**Update Farmhouse Fruit cake**


Hubby asked if I would make this cake for him again. Last time I made this cake the fruit, disappointedly, sank to the bottom ( first photo) and even though it still tasted good I vowed that when I made this cake again I would get the fruit perfectly distributed through out.

The original recipe advised to use 450 grams of self raising flour and to use two tablespoons from this amount to toss the fruit in. However, this time I added the whole amount of 450 grams of flour to the batter. I then used an extra 2 heaping tablespoons of flour to cover the fruit in.

Once I had made up the batter, I mixed in some of the dried fruit, but keep a few handfuls back. I added some of the batter to the bottom of the cake tin, then added a layer of dried fruit, then added the rest of the batter on top and then added the remaining fruit on top. I then used the back of a spoon to carefully press down on the fruit so that it was submerged slightly into the batter.

The photo above left shows the previous attempt and the photo on the right shows the attempt with the above changes. So much better this time around, lovely fruit all dotted about the cake. It looks so pretty now as well!




Farmhouse Fruit Cake

I recently purchased a couple of new ( well new to me, they were actually described as used, hence the cheap price I got them for) cookbooks. One of which was the “Yeo Valleys Great British Farmhouse” cookbook by Sarah Mayor which contains traditional recipes made as she was growing up on the family farm as well as recipes made today in their staff / conference venue restaurant.

How cute is this cover with the cartoon cow and carrots!


I noted there was a recipe for Farmhouse Fruit cake, and given that I love fruit cake/loaf, and so does my hubby, I knew I had to give this recipe a go.


550 grams of mixed fruit ( I used a mixture of raisins, sultanas, cranberries, mixed peel, dates and apricots, but you could use whatever you had one hand), 120ml of boiling water, 450 grams of Self Raising flour, 1 1/2 teaspoons of mixed spice, a large pinch of salt, 300 grams of soft butter, 300 grams of caster sugar, 4 medium eggs, 200mls of whole milk and 2 teaspoons of brown sugar ( although the recipe states demerara however I didn’t have any).

Add the mixed fruit to a bowl and add the hot water. Stir together and leave for 1 hour, going back and stirring occasionally.  After 1 hour, place the fruit onto a tea towel and dry. Beware it will cover your towel with a gunky brown mess!  Photo evidence below.

Then add the fruit to a dry bowl and add two tablespoons from the 450 grams of flour and stir to combine.

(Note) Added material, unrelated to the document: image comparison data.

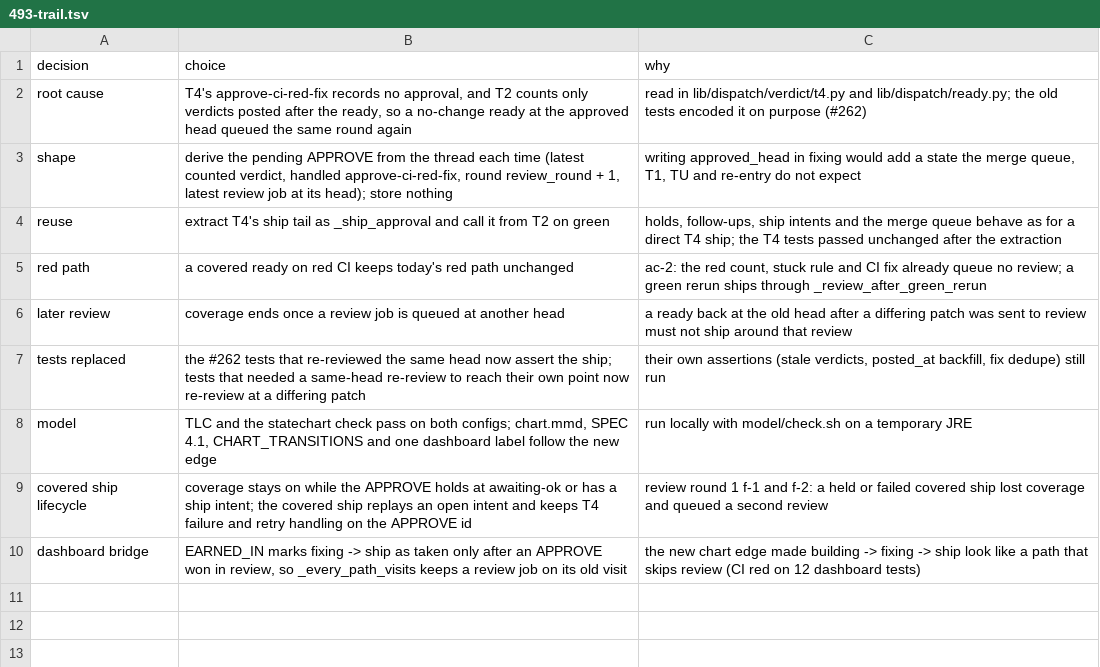
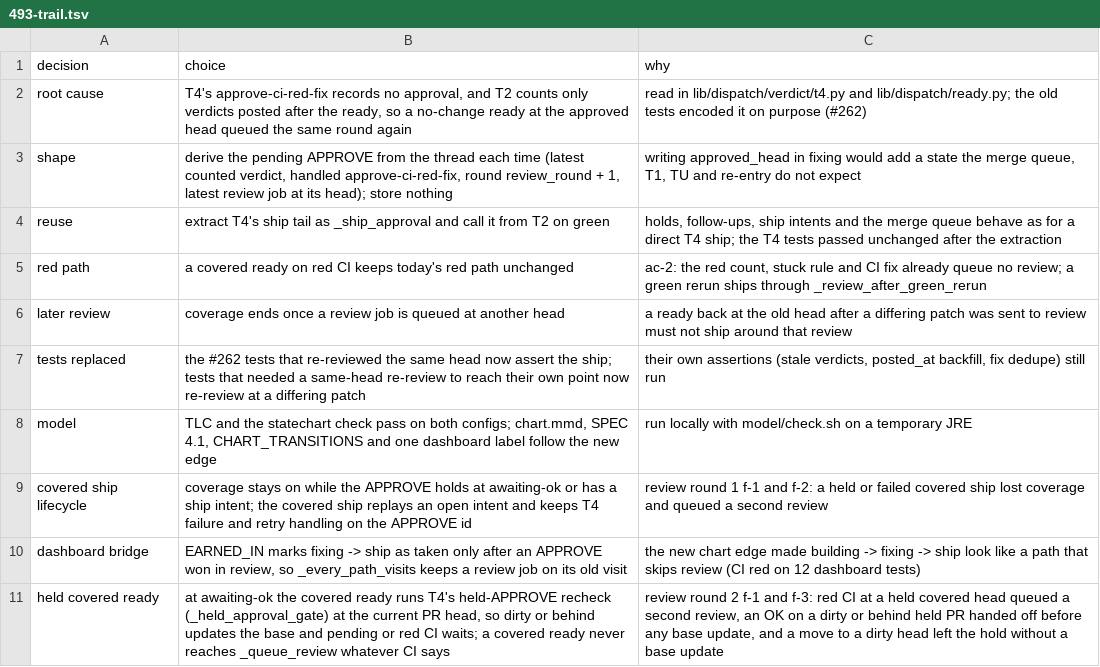
Before and after one commit to maxharris1/factory, a TSV file: docs/decisions/493-trail.tsv, drawn as a sheet; the diff names each change by its address in the sheet, - before the commit and + after, or states it on an @@ line.

```diff
--- a/docs/decisions/493-trail.tsv
+++ b/docs/decisions/493-trail.tsv
+row 11: held covered ready | at awaiting-ok the covered ready runs T4's held-APPROVE recheck (_held_approval_gate) at the current PR head, so dirty or behind updates the base and pending or red CI waits; a covered ready never reaches _queue_review whatever CI says | review round 2 f-1 and f-3: red CI at a held covered head queued a second review, an OK on a dirty or behind held PR handed off before any base update, and a move to a dirty head left the hold without a base update
```
Also changed, not shown: 6 other files.
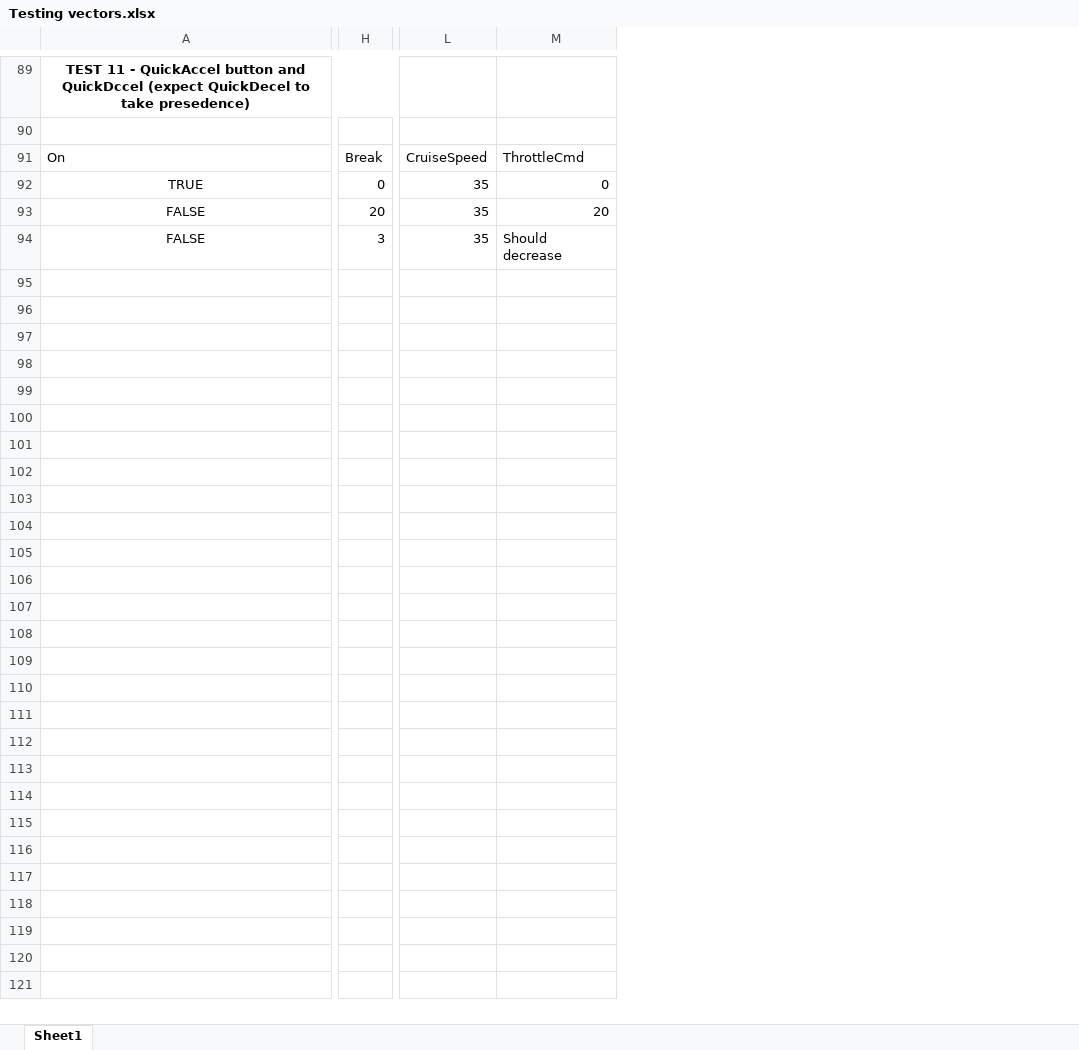
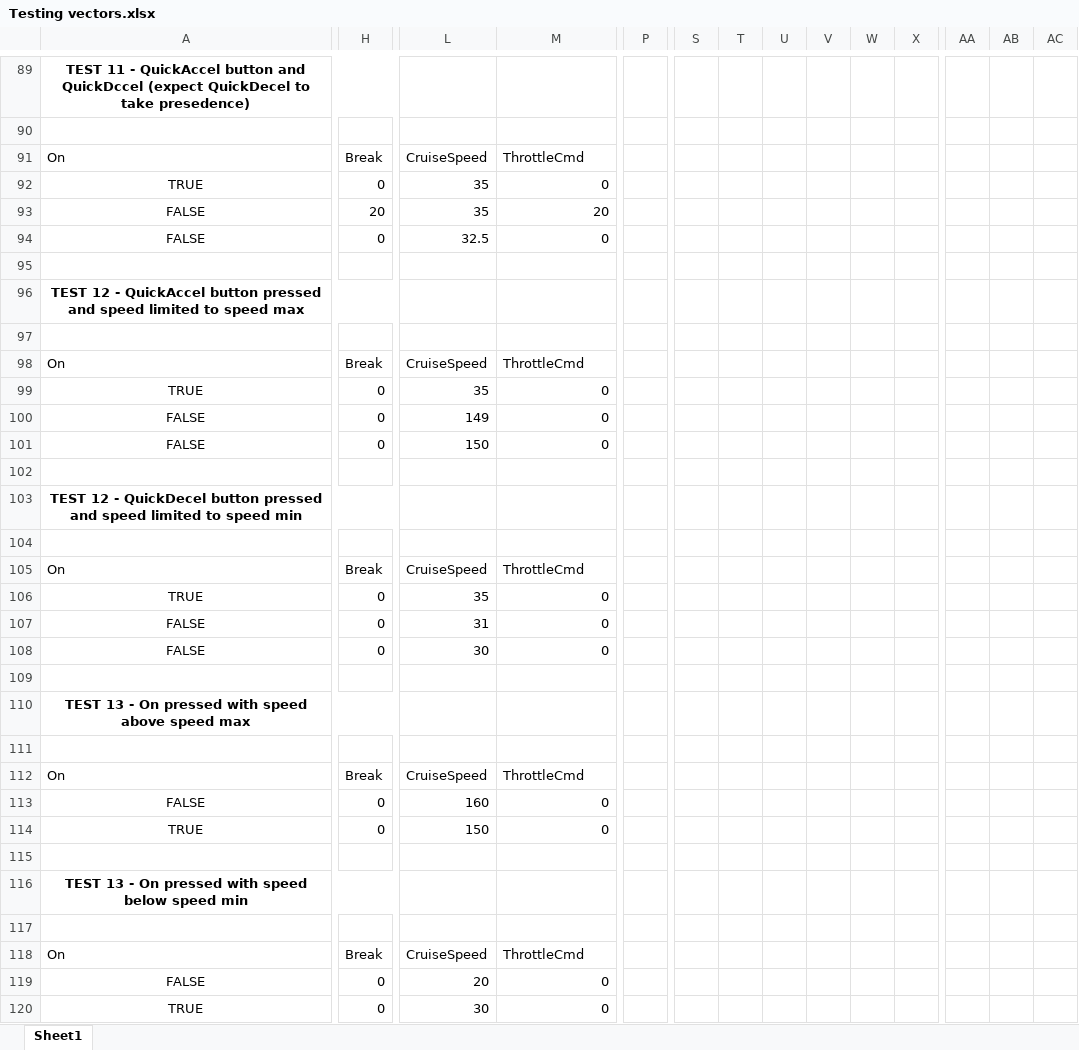
Before and after one commit to NileshMagan/CruiseControlEsterel, an Excel workbook: Admin/Testing vectors.xlsx, sheet Sheet1, drawn as a sheet; only a part is shown, gaps mark what is left out; values as stored, in another font and other column widths than the file's, no borders; rows hold the shown columns only; the diff covers the shown part only; the diff names each change by its address in the sheet, - before the commit and + after, or states it on an @@ line.

Commit message:
Added extra tests for speed saturation

```diff
--- a/Admin/Testing vectors.xlsx (sheet Sheet1)
+++ b/Admin/Testing vectors.xlsx (sheet Sheet1)
+column P, empty
+column S, empty
+column T, empty
+column U, empty
+column V, empty
+column W, empty
+column X, empty
+column AA, empty
+column AB, empty
+column AC, empty
-H94: 3
+H94: 0
-L94: 35
+L94: 32.5
-M94: Should decrease
+M94: 0
+row 95: (empty)
+row 96: TEST 12 - QuickAccel button pressed and speed limited to speed max
+row 97: (empty)
+row 98: On | Break | CruiseSpeed | ThrottleCmd
+row 99: TRUE | 0 | 35 | 0
+row 100: FALSE | 0 | 149 | 0
+row 101: FALSE | 0 | 150 | 0
+row 102: (empty)
+row 103: TEST 12 - QuickDecel button pressed and speed limited to speed min
+row 104: (empty)
+row 105: On | Break | CruiseSpeed | ThrottleCmd
+row 106: TRUE | 0 | 35 | 0
+row 107: FALSE | 0 | 31 | 0
+row 108: FALSE | 0 | 30 | 0
+row 109: (empty)
+row 110: TEST 13 - On pressed with speed above speed max
+row 111: (empty)
+row 112: On | Break | CruiseSpeed | ThrottleCmd
+row 113: FALSE | 0 | 160 | 0
+row 114: TRUE | 0 | 150 | 0
+row 115: (empty)
+row 116: TEST 13 - On pressed with speed below speed min
+row 117: (empty)
+row 118: On | Break | CruiseSpeed | ThrottleCmd
+row 119: FALSE | 0 | 20 | 0
+row 120: TRUE | 0 | 30 | 0
```
Also changed, not shown: 2 added columns, 1 removed column and 23 edited cells elsewhere in this sheet.
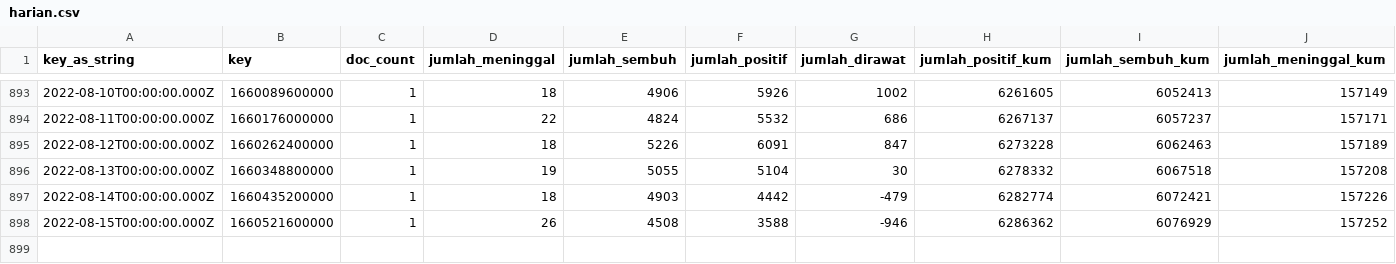
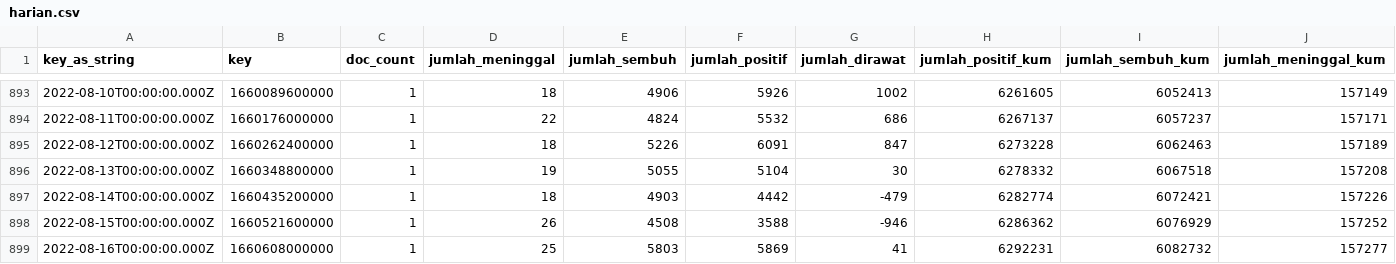
Before and after one commit to zakiego/data-sebaran-covid19goid, a CSV file: nasional/harian.csv, drawn as a sheet; only a part is shown, gaps mark what is left out; rows hold the shown columns only; the diff names each change by its address in the sheet, - before the commit and + after, or states it on an @@ line.

```diff
--- a/nasional/harian.csv
+++ b/nasional/harian.csv
+row 899: 2022-08-16T00:00:00.000Z | 1660608000000 | 1 | 25 | 5803 | 5869 | 41 | 6292231 | 6082732 | 157277
```
Also changed, not shown: nasional/jenis_kelamin.csv, nasional/jenis_kelamin_nasional.csv, 5 other files.
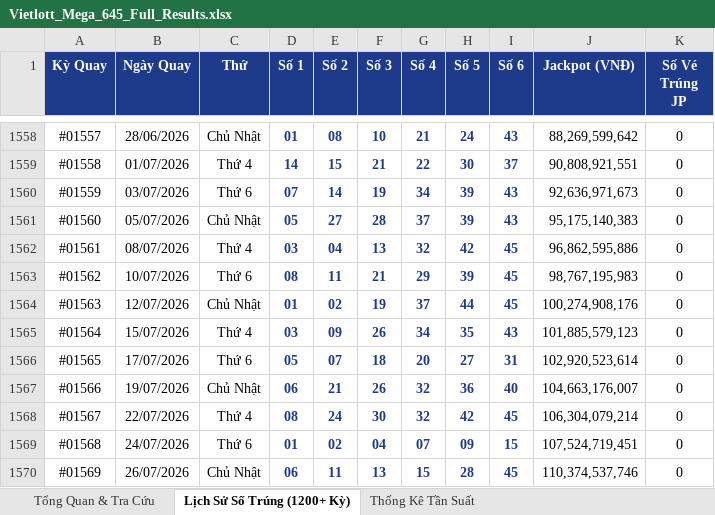
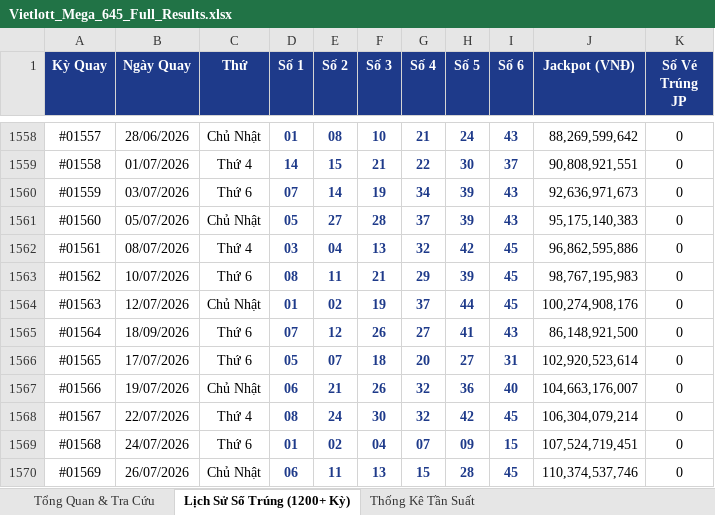
Before and after one commit to thaitranduc/autobot, an Excel workbook: Vietlott_Mega_645_Full_Results.xlsx, sheet Lịch Sử Số Trúng (1200+ Kỳ), drawn as a sheet; only a part is shown, gaps mark what is left out; values as stored, in another font and other column widths than the file's, no borders; the diff names each change by its address in the sheet, - before the commit and + after, or states it on an @@ line.

```diff
--- a/Vietlott_Mega_645_Full_Results.xlsx (sheet Lịch Sử Số Trúng (1200+ Kỳ))
+++ b/Vietlott_Mega_645_Full_Results.xlsx (sheet Lịch Sử Số Trúng (1200+ Kỳ))
-B1565 (Ngày Quay): 15/07/2026
+B1565 (Ngày Quay): 18/09/2026
-C1565 (Thứ): Thứ 4
+C1565 (Thứ): Thứ 6
-D1565 (Số 1): 03
+D1565 (Số 1): 07
-E1565 (Số 2): 09
+E1565 (Số 2): 12
-G1565 (Số 4): 34
+G1565 (Số 4): 27
-H1565 (Số 5): 35
+H1565 (Số 5): 41
-J1565 (Jackpot (VNĐ)): 101,885,579,123
+J1565 (Jackpot (VNĐ)): 86,148,921,500
```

Preheat your oven to 150° C and grease and line a 9 inch cake tin. My lining has a funny fold as I didn’t quite get the size of the tin right and cut the length too short, so had to add another piece to fill the gap! The recipe also advised to fold a few sheets of newspaper to create a thick band and wrap around the outside of the tin. Tie in place with some string. This is to protect the cake sides from being overly browned or burnt especially with being in the oven for a long time.


Sift the remaining flour and the mixed spice into a bowl.

Cream the butter and sugar together until light and fluffy.

Add the eggs one at a time and mix well after each one, however add a tablespoon of flour with each of the last two eggs.  The add half the remaining flour, half the milk, then the rest of the flour and then the rest of the milk, mixing well after each addition.



Then fold the fruit into the mix,  pour into the cake tin and sprinkle the brown sugar on top. Place in the oven.


The recipe states to cook for 1 hour and 45 minutes, however I cooked mine for 1 hour and 30 minutes in a fan assisted oven and it was ready when I tested with a cocktail stick ( it came out clean). I would recommend keeping an eye on it but not opening the oven door too early. Never open the oven door until the cake is 3/4 of the way through the cooking time given. Opening the door early will mean the temperature will drop and the cake could collapse. Thanks Queen Delia for this brill tip!

Remove from oven and leave to cool for 5 minutes or so and remove the side of the cake tin. I left the bottom of the tin and the grease proof paper on until the cake was completely cool , then removed them.

I found that my fruit sank to the bottom despite covering them in flour. In the future I would add more flour to the mixture to see if I could make this cake mix less liquid in order to stop the fruit sinking.

This recipe makes quite a big cake, so would recommend making if you are having a lot of people over or you love fruit cake. Hubbie comes in for his lunch every day with his colleague and they both enjoy a fancy piece* or two with their cuppa tea so this will get devoured pretty quickly in our house! Or you could half the recipe and use a smaller cake tin.

*A ” fancy piece” means a cake in Scotland, actually its usually just in the North East ( Aberdeen/ Aberdeenshire) that I have found this term used and there its pronounced ” Funcee”.  However a “piece or pieces” simply means sandwiches, although I find myself dropping the ” fancy” and simply using “piece” for cake…. just to confuse you more!

Sorry for the impromptu Scots language lesson!